This new article from Living the Romantic Comedy delves into the writing process that Kristen Wiig and Annie Mumulo went through to get to the funniest possible film — they wrote, then they re-wrote a dozen-plus times, and then they embraced a lot of improv in the actual filming (download the script here). There’s a big lesson to be learned here about not settling for the first or even the tenth idea that comes to you:
In the “Line-o-Rama” bonus on the just-released Bridesmaids DVD, a bonanza of alternate takery, there’s one sequence where Melissa McCarthy improvises variations on the same brief line, over and over again, trying out a different gag every time. How many takes? Reader, I counted them: there are forty-eight.
The last question asked in the Q & A of my Screenwriting Expo seminar on “Comedy Craft for the Contemporary Romantic Comedy” came out of discussing Bridesmaids, which I’d worked on as a story analyst at Universal. I’d shown some clips from it and mentioned the screenplay’s long (3-4 years) gestation, noting how co-writers Kristen Wiig and Annie Mumulo had been in the enviable position of writing and rewriting on the studio’s dime, under the guidance of producer Judd Apatow.
“How do you get into a great situation like that?” the woman in the back wanted to know. “Well,” I said, “You might start by being a talented comedic actress who’s got a gig on Saturday Night Live…” And we wrapped things up on that wry, we-should-all-be-so-lucky note.
The Bridesmaids out-takes and deleted scenes tell an intriguing tale, one that suggests luck isn’t necessarily the point.
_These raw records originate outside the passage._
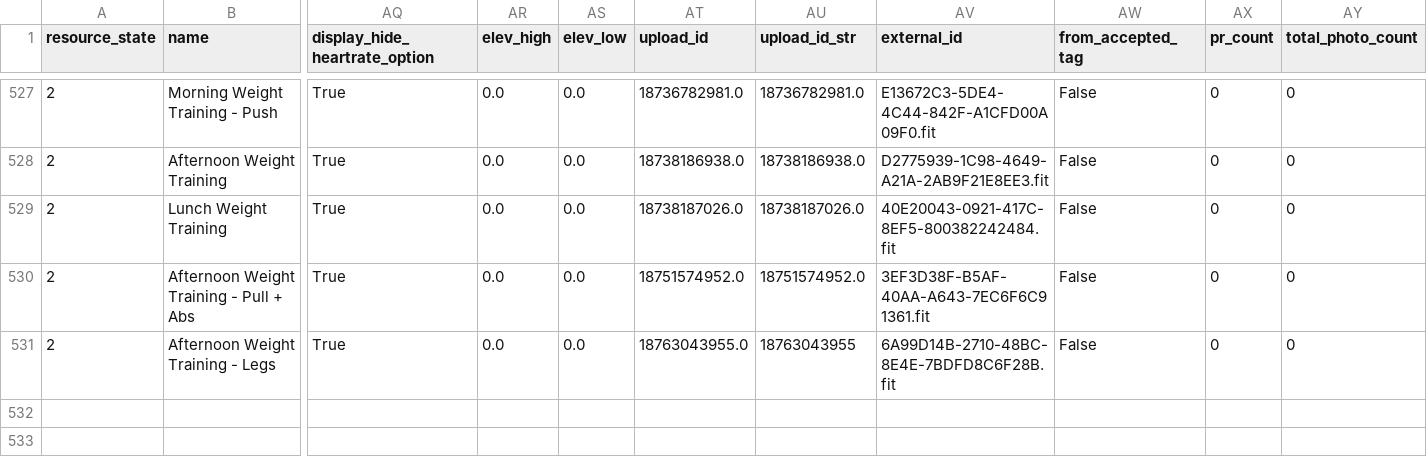
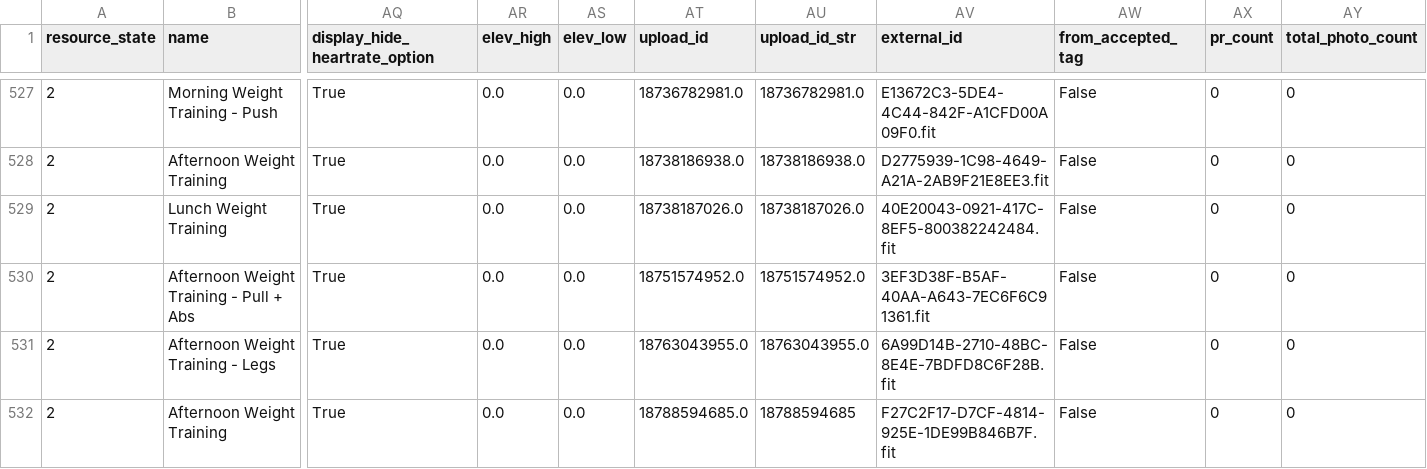
Before and after one commit to adbrigs/strava-training-dashboard, a CSV file: Training_Intensity_Report/dashboard/data/all_activities_rawdata.csv, drawn as a sheet; only a part is shown, gaps mark what is left out; rows hold the shown columns only; the diff names each change by its address in the sheet, - before the commit and + after, or states it on an @@ line.

```diff
--- a/Training_Intensity_Report/dashboard/data/all_activities_rawdata.csv
+++ b/Training_Intensity_Report/dashboard/data/all_activities_rawdata.csv
-AU531 (upload_id_str): 18763043955
+AU531 (upload_id_str): 18763043955.0
+row 532: 2 | Afternoon Weight Training | True | 0.0 | 0.0 | 18788594685.0 | 18788594685 | F27C2F17-D7CF-4814-925E-1DE99B846B7F.fit | False | 0 | 0
```
Also changed, not shown: Training_Intensity_Report/dashboard/data/activity_data_with_intensity.csv.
The DVD extras present ample evidence of something I recently discussed in an on-line interview about the movie’s development: the idea that honoring any and all ideas, when you’re writing a movie, is in fact a great idea.